— DIRECTIONS FOR THIS TASK —
Could you filter the records below and keep only the lines with the word "html"?

(Web page revision data)

● ● ● ●

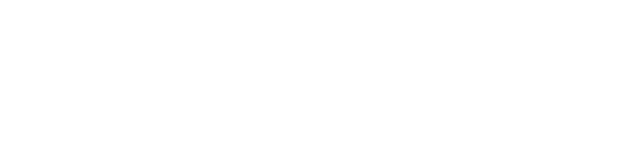
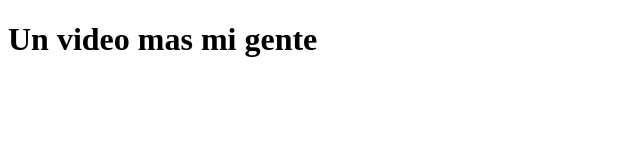
Before and after one commit to LDanielreyes/Proyecto0, a plain HTML site: page index.html in a window 1280 px wide. Shown: the whole page, without its empty margins (0-640 px from the left). Drawn offline with Linux system fonts and the light colour scheme.

Commit message:
Le puse un titulo

```diff
--- a/index.html
+++ b/index.html
@@ -6,6 +6,6 @@
     <title>Document</title>
 </head>
 <body>
-
+    <h1>Un video mas mi gente</h1>
 </body>
 </html>
```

● ● ● ●

— RESULT BELOW —
Before and after one commit to LDanielreyes/Proyecto0, a plain HTML site: page index.html in a window 1280 px wide. Shown: the whole page, without its empty margins (0-640 px from the left). Drawn offline with Linux system fonts and the light colour scheme.
--- a/index.html
+++ b/index.html
 </html>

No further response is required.